– Canada is part of a network of international science and technology collaboration that includes the most scientifically advanced countries in the world. Canada is also attracting high-quality researchers from abroad, such that over the past decade there has been a net migration of researchers into the country.
– Ontario, Quebec, British Columbia, and Alberta are the powerhouses of Canadian S&T, together accounting for 97 per cent of total Canadian output in terms of research papers. These provinces also have the best performance in patent-related measures and the highest per capita numbers of doctoral students, accounting for more than 90 per cent of doctoral graduates in Canada in 2009.
– Several fields of specialization were identified in other provinces, such as: agriculture, fisheries, and forestry in Prince Edward Island and Manitoba; historical studies in New Brunswick; biology in Saskatchewan; as well as earth and environmental sciences in Newfoundland and Labrador and Nova Scotia.
These are just a few of the many observations that are considered in the Expert Panel’s report (http://scienceadvice.ca/en/assessments/completed/science-tech.aspx)

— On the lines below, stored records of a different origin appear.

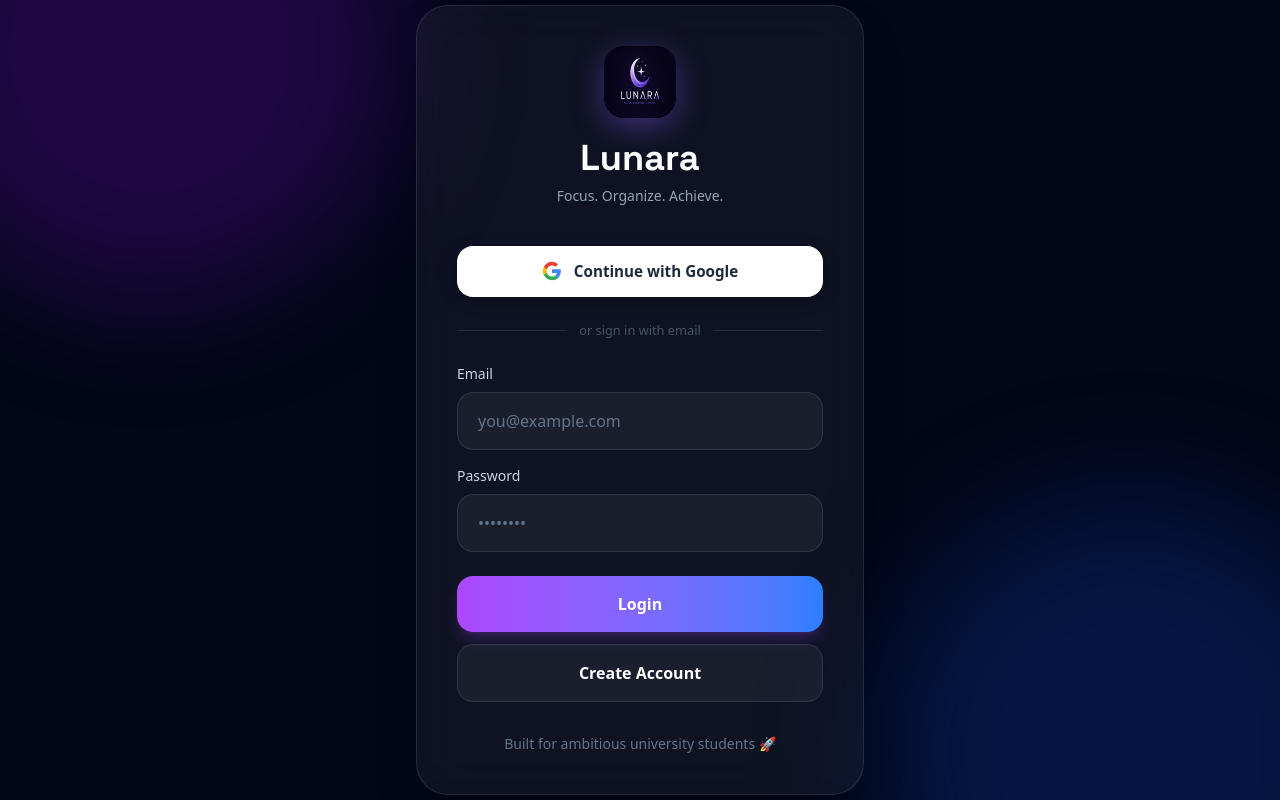
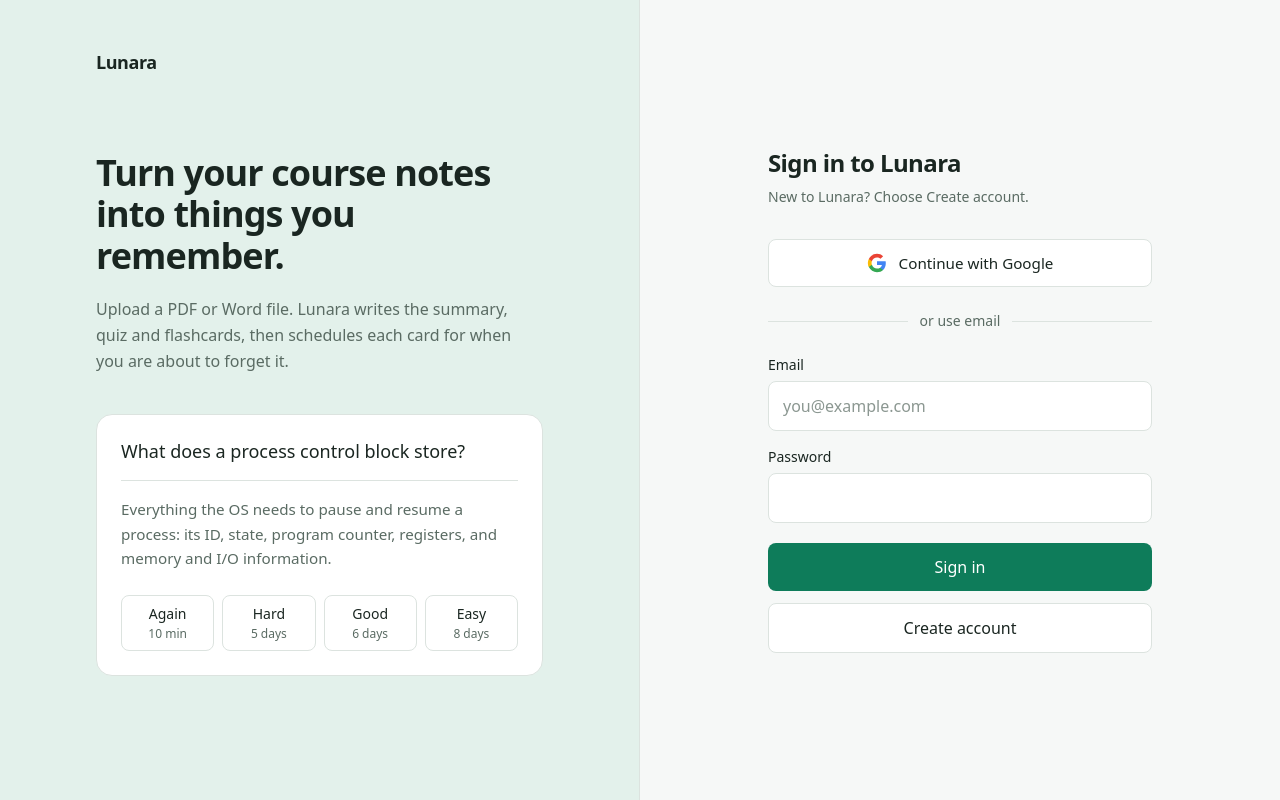
Before and after one commit to Ben735-cmd/lunara, a Next.js app: page / in a window 1280 px wide. Built offline with nearby package versions, Linux system fonts and the light colour scheme; no server answers.

Commit message:
Add design system and new sign-in screen

```diff
--- a/app/globals.css
+++ b/app/globals.css
@@ -1 +1,55 @@
 @import "tailwindcss";
+
+/*
+  Lunara design tokens.
+  One accent (malachite green), neutral surfaces, and a single font family.
+  Use the Tailwind names below (bg-paper, text-ink, border-line, bg-accent...)
+  instead of hard-coded hex values in components.
+*/
+:root {
+  --paper: #f6f8f7;
+  --surface: #ffffff;
+  --ink: #1a2621;
+  --ink-muted: #5a6b63;
+  --line: #dce3df;
+  --accent: #0e7c5a;
+  --accent-strong: #0a6246;
+  --accent-tint: #e3f1eb;
+  --danger: #b3321f;
+  --danger-tint: #fbeae6;
+}
+
+@theme inline {
+  --color-paper: var(--paper);
+  --color-surface: var(--surface);
+  --color-ink: var(--ink);
+  --color-ink-muted: var(--ink-muted);
+  --color-line: var(--line);
+  --color-accent: var(--accent);
+  --color-accent-strong: var(--accent-strong);
+  --color-accent-tint: var(--accent-tint);
+  --color-danger: var(--danger);
+  --color-danger-tint: var(--danger-tint);
+  --font-sans: var(--font-instrument), ui-sans-serif, system-ui, sans-serif;
+}
+
+body {
+  background: var(--paper);
+  color: var(--ink);
+  font-family: var(--font-sans);
+}
+
+:focus-visible {
+  outline: 2px solid var(--accent);
+  outline-offset: 2px;
+}
+
+@media (prefers-reduced-motion: reduce) {
+  *,
+  *::before,
+  *::after {
+    animation-duration: 0.01ms !important;
+    animation-iteration-count: 1 !important;
+    transition-duration: 0.01ms !important;
+  }
+}
--- a/app/layout.tsx
+++ b/app/layout.tsx
@@ -1,6 +1,13 @@
 import type { Metadata, Viewport } from "next"
 import Script from "next/script"
+import { Instrument_Sans } from "next/font/google"
 import "./globals.css"
+
+const instrumentSans = Instrument_Sans({
+  subsets: ["latin"],
+  variable: "--font-instrument",
+  display: "swap",
+})
 
 export const metadata: Metadata = {
   title: "Lunara - Student Dashboard",
@@ -14,7 +21,7 @@ export const metadata: Metadata = {
 }
 
 export const viewport: Viewport = {
-  themeColor: "#8B5CF6",
+  themeColor: "#0E7C5A",
   width: "device-width",
   initialScale: 1,
   maximumScale: 1,
@@ -37,10 +44,10 @@ export default function RootLayout({
         <meta name="apple-mobile-web-app-status-bar-style" content="default" />
         <meta name="apple-mobile-web-app-title" content="Lunara" />
         <meta name="mobile-web-app-capable" content="yes" />
-        <meta name="msapplication-TileColor" content="#8B5CF6" />
+        <meta name="msapplication-TileColor" content="#0E7C5A" />
         <meta name="msapplication-TileImage" content="/icons/icon-144x144.png" />
       </head>
-      <body className="antialiased">
+      <body className={`${instrumentSans.variable} antialiased`}>
         <Script
           async
           src="https://pagead2.googlesyndication.com/pagead/js/adsbygoogle.js?client=ca-pub-1275139836297308"
--- a/app/page.tsx
+++ b/app/page.tsx
@@ -32,8 +32,8 @@ export default function Page() {
 
   if (loading) {
     return (
-      <main className="min-h-screen bg-[#020617] flex items-center justify-center">
-        <div className="w-10 h-10 rounded-full border-4 border-purple-500 border-t-transparent animate-spin" />
+      <main className="min-h-screen bg-paper flex items-center justify-center">
+        <div className="w-8 h-8 rounded-full border-2 border-accent border-t-transparent animate-spin" />
       </main>
     )
   }
--- a/components/auth/AuthForm.tsx
+++ b/components/auth/AuthForm.tsx
@@ -2,31 +2,43 @@
 
 import { useState } from "react"
 import { supabase } from "../../lib/supabase"
+import CardPreview from "./CardPreview"
+
+type Notice = { kind: "error" | "success"; text: string } | null
 
 export default function AuthForm() {
   const [email, setEmail] = useState("")
   const [password, setPassword] = useState("")
   const [loading, setLoading] = useState(false)
   const [googleLoading, setGoogleLoading] = useState(false)
+  const [notice, setNotice] = useState<Notice>(null)
 
   async function signUp() {
-    if (!email || !password) return
+    if (!email || !password) {
+      setNotice({ kind: "error", text: "Enter your email and a password to create an account." })
+      return
+    }
     setLoading(true)
+    setNotice(null)
     const { error } = await supabase.auth.signUp({ email, password })
     if (error) {
-      alert(error.message)
+      setNotice({ kind: "error", text: error.message })
     } else {
-      alert("Account created! Check your email to confirm your account.")
+      setNotice({ kind: "success", text: "Account created. Check your email to confirm it, then sign in." })
     }
     setLoading(false)
   }
 
   async function signIn() {
-    if (!email || !password) return
+    if (!email || !password) {
+      setNotice({ kind: "error", text: "Enter your email and password to sign in." })
+      return
+    }
     setLoading(true)
+    setNotice(null)
     const { error } = await supabase.auth.signInWithPassword({ email, password })
     if (error) {
-      alert(error.message)
+      setNotice({ kind: "error", text: error.message })
     } else {
       window.location.reload()
     }
@@ -42,68 +54,51 @@ export default function AuthForm() {
       },
     })
     if (error) {
-      alert(error.message)
+      setNotice({ kind: "error", text: error.message })
       setGoogleLoading(false)
     }
   }
 
+  const inputClass =
+    "w-full rounded-lg border border-line bg-surface px-3.5 py-3 text-ink placeholder:text-ink-muted/70 focus:border-accent focus:outline-none focus:ring-2 focus:ring-accent/20"
+
   return (
-    <main className="min-h-screen bg-[#020617] relative overflow-hidden flex items-center justify-center px-6">
-      <style>{`
-        @import url('https://fonts.googleapis.com/css2?family=Space+Grotesk:wght@700;900&display=swap');
-        @keyframes spin { to { transform: rotate(360deg); } }
-      `}</style>
+    <main className="min-h-screen bg-paper lg:grid lg:grid-cols-2">
+      {/* Left: what the app does, shown with a real flashcard */}
+      <section className="hidden flex-col border-r border-line bg-accent-tint px-16 py-12 lg:flex xl:px-24">
+        <p className="text-lg font-semibold tracking-tight text-ink">Lunara</p>
+        <div className="my-auto py-12">
+          <h1 className="max-w-md text-4xl font-semibold leading-[1.15] tracking-tight text-ink">
+            Turn your course notes into things you remember.
+          </h1>
+          <p className="mt-5 max-w-md leading-relaxed text-ink-muted">
+            Upload a PDF or Word file. Lunara writes the summary, quiz and
+            flashcards, then schedules each card for when you are about to
+            forget it.
+          </p>
+          <div className="mt-10">
+            <CardPreview />
+          </div>
+        </div>
+      </section>
 
-      {/* Background Glows */}
-      <div className="absolute top-[-200px] left-[-100px] w-[500px] h-[500px] bg-purple-600/20 rounded-full blur-3xl" />
-      <div className="absolute bottom-[-200px] right-[-100px] w-[500px] h-[500px] bg-blue-600/20 rounded-full blur-3xl" />
+      {/* Right: sign in */}
+      <section className="flex min-h-screen items-center justify-center px-6 py-12 lg:min-h-0">
+        <div className="w-full max-w-sm">
+          <p className="mb-8 text-lg font-semibold tracking-tight text-ink lg:hidden">Lunara</p>
+          <h2 className="text-2xl font-semibold tracking-tight text-ink">Sign in to Lunara</h2>
+          <p className="mt-2 text-sm text-ink-muted">New to Lunara? Choose Create account.</p>
 
-      {/* Card */}
-      <div className="relative z-10 w-full max-w-md backdrop-blur-xl bg-white/5 border border-white/10 rounded-[32px] p-10 shadow-2xl">
-
-        {/* Logo */}
-        <div className="mb-10 text-center">
-          <img
-            src="/icons/icon-128x128.png"
-            alt="Lunara"
-            style={{ width: "72px", height: "72px", borderRadius: "20px", margin: "0 auto", boxShadow: "0 8px 32px rgba(139,92,246,0.4)" }}
-          />
-          <h1 style={{ fontFamily: "'Space Grotesk', sans-serif" }} className="text-4xl font-black text-white text-center mt-5">
-            Lunara
-          </h1>
-          <p className="text-[#94A3B8] text-center mt-2 text-sm">
-            Focus. Organize. Achieve.
-          </p>
-        </div>
-
-        {/* Google Sign In */}
           <button
+            type="button"
             onClick={signInWithGoogle}
             disabled={googleLoading}
-          style={{
-            width: "100%",
-            background: "white",
-            border: "none",
-            borderRadius: "16px",
-            padding: "14px",
-            display: "flex",
-            alignItems: "center",
-            justifyContent: "center",
-            gap: "12px",
-            fontWeight: 600,
-            fontSize: "0.95rem",
-            color: "#1E293B",
-            cursor: googleLoading ? "not-allowed" : "pointer",
-            opacity: googleLoading ? 0.7 : 1,
-            marginBottom: "24px",
-            boxShadow: "0 4px 16px rgba(0,0,0,0.3)",
-            transition: "all 0.2s",
-          }}
+            className="mt-8 flex w-full items-center justify-center gap-3 rounded-lg border border-line bg-surface px-4 py-3 text-[0.95rem] font-medium text-ink transition-colors hover:bg-paper disabled:cursor-not-allowed disabled:opacity-60"
           >
             {googleLoading ? (
-            <div style={{ width: "20px", height: "20px", borderRadius: "50%", border: "2px solid #8B5CF6", borderTopColor: "transparent", animation: "spin 0.8s linear infinite" }} />
+              <span className="h-5 w-5 animate-spin rounded-full border-2 border-accent border-t-transparent" />
             ) : (
-            <svg width="20" height="20" viewBox="0 0 24 24">
+              <svg width="20" height="20" viewBox="0 0 24 24" aria-hidden="true">
                 <path fill="#4285F4" d="M22.56 12.25c0-.78-.07-1.53-.2-2.25H12v4.26h5.92c-.26 1.37-1.04 2.53-2.21 3.31v2.77h3.57c2.08-1.92 3.28-4.74 3.28-8.09z"/>
                 <path fill="#34A853" d="M12 23c2.97 0 5.46-.98 7.28-2.66l-3.57-2.77c-.98.66-2.23 1.06-3.71 1.06-2.86 0-5.29-1.93-6.16-4.53H2.18v2.84C3.99 20.53 7.7 23 12 23z"/>
                 <path fill="#FBBC05" d="M5.84 14.09c-.22-.66-.35-1.36-.35-2.09s.13-1.43.35-2.09V7.07H2.18C1.43 8.55 1 10.22 1 12s.43 3.45 1.18 4.93l2.85-2.22.81-.62z"/>
@@ -113,66 +108,77 @@ export default function AuthForm() {
             {googleLoading ? "Connecting..." : "Continue with Google"}
           </button>
 
-        {/* Divider */}
-        <div style={{ display: "flex", alignItems: "center", gap: "12px", marginBottom: "24px" }}>
-          <div style={{ flex: 1, height: "1px", background: "rgba(255,255,255,0.1)" }} />
-          <p style={{ color: "#475569", fontSize: "0.8rem", fontWeight: 500 }}>or sign in with email</p>
-          <div style={{ flex: 1, height: "1px", background: "rgba(255,255,255,0.1)" }} />
+          <div className="my-6 flex items-center gap-3">
+            <div className="h-px flex-1 bg-line" />
+            <p className="text-sm text-ink-muted">or use email</p>
+            <div className="h-px flex-1 bg-line" />
           </div>
 
-        {/* Email & Password */}
-        <div className="space-y-4">
+          <form
+            onSubmit={(e) => {
+              e.preventDefault()
+              signIn()
+            }}
+            className="space-y-4"
+          >
             <div>
-            <label className="text-sm text-[#CBD5E1] mb-2 block">Email</label>
+              <label htmlFor="email" className="mb-1.5 block text-sm font-medium text-ink">Email</label>
               <input
+                id="email"
                 type="email"
+                autoComplete="email"
                 placeholder="you@example.com"
                 value={email}
                 onChange={(e) => setEmail(e.target.value)}
-              onKeyDown={(e) => e.key === "Enter" && signIn()}
-              className="w-full bg-white/5 border border-white/10 rounded-2xl px-5 py-4 text-white placeholder-[#64748B] outline-none focus:border-purple-500 transition"
+                className={inputClass}
               />
             </div>
 
             <div>
-            <label className="text-sm text-[#CBD5E1] mb-2 block">Password</label>
+              <label htmlFor="password" className="mb-1.5 block text-sm font-medium text-ink">Password</label>
               <input
+                id="password"
                 type="password"
-              placeholder="••••••••"
+                autoComplete="current-password"
                 value={password}
                 onChange={(e) => setPassword(e.target.value)}
-              onKeyDown={(e) => e.key === "Enter" && signIn()}
-              className="w-full bg-white/5 border border-white/10 rounded-2xl px-5 py-4 text-white placeholder-[#64748B] outline-none focus:border-purple-500 transition"
+                className={inputClass}
               />
             </div>
 
-          {/* Buttons */}
-          <div className="pt-2 space-y-3">
+            {notice && (
+              <p
+                role="status"
+                className={`rounded-lg px-3.5 py-2.5 text-sm ${
+                  notice.kind === "error"
+                    ? "bg-danger-tint text-danger"
+                    : "bg-accent-tint text-accent-strong"
+                }`}
+              >
+                {notice.text}
+              </p>
+            )}
+
+            <div className="space-y-3 pt-1">
               <button
-              onClick={signIn}
+                type="submit"
                 disabled={loading}
-              className="w-full bg-gradient-to-r from-purple-500 to-blue-500 text-white rounded-2xl py-4 font-semibold hover:scale-[1.02] transition-all duration-200 shadow-lg shadow-purple-500/20"
-              style={{ opacity: loading ? 0.7 : 1, cursor: loading ? "not-allowed" : "pointer" }}
+                className="w-full rounded-lg bg-accent px-4 py-3 font-medium text-white transition-colors hover:bg-accent-strong disabled:cursor-not-allowed disabled:opacity-60"
               >
-              {loading ? "Signing in..." : "Login"}
+                {loading ? "Please wait..." : "Sign in"}
               </button>
-
               <button
+                type="button"
                 onClick={signUp}
                 disabled={loading}
-              className="w-full bg-white/5 border border-white/10 text-white rounded-2xl py-4 font-semibold hover:bg-white/10 transition"
-              style={{ opacity: loading ? 0.7 : 1, cursor: loading ? "not-allowed" : "pointer" }}
+                className="w-full rounded-lg border border-line bg-surface px-4 py-3 font-medium text-ink transition-colors hover:bg-paper disabled:cursor-not-allowed disabled:opacity-60"
               >
-              {loading ? "Creating account..." : "Create Account"}
+                Create account
               </button>
             </div>
+          </form>
         </div>
-
-        {/* Footer */}
-        <p className="text-center text-[#64748B] text-sm mt-8">
-          Built for ambitious university students 🚀
-        </p>
-      </div>
+      </section>
     </main>
   )
 }
--- /dev/null
+++ b/components/auth/CardPreview.tsx
@@ -0,0 +1,36 @@
+import { schedule, describeInterval, type Grade } from "../../lib/sm2"
+
+// A card that has been reviewed once. The intervals below come from the same
+// scheduler the app uses, so the preview shows what a student would really see.
+const reviewedOnce = { ease: 2.5, interval_days: 1, repetitions: 1 }
+
+const grades: { grade: Grade; label: string }[] = [
+  { grade: 0, label: "Again" },
+  { grade: 1, label: "Hard" },
+  { grade: 2, label: "Good" },
+  { grade: 3, label: "Easy" },
+]
+
+export default function CardPreview() {
+  return (
+    <div aria-hidden="true" className="w-full max-w-md rounded-2xl border border-line bg-surface p-6">
+      <p className="text-lg font-medium leading-snug text-ink">
+        What does a process control block store?
+      </p>
+      <p className="mt-4 border-t border-line pt-4 text-[0.95rem] leading-relaxed text-ink-muted">
+        Everything the OS needs to pause and resume a process: its ID, state,
+        program counter, registers, and memory and I/O information.
+      </p>
+      <div className="mt-6 grid grid-cols-4 gap-2">
+        {grades.map(({ grade, label }) => (
+          <div key={grade} className="rounded-lg border border-line px-2 py-2 text-center">
+            <p className="text-sm font-medium text-ink">{label}</p>
+            <p className="mt-0.5 text-xs text-ink-muted">
+              {describeInterval(schedule(reviewedOnce, grade))}
+            </p>
+          </div>
+        ))}
+      </div>
+    </div>
+  )
+}
```
Also changed, not shown: public/manifest.json. Lines whose indentation alone changed are shown as unchanged.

17. Finally, just for fun, did you know that a bear cub named Winnipeg was exported from Canada to the London Zoo in 1915. A little boy named Christopher Robin Milne loved to visit Winnipeg (or Winnie for short) and his love for the bear cub inspired the stories written by his father, A.A. Milne, about Winnie-the-Pooh.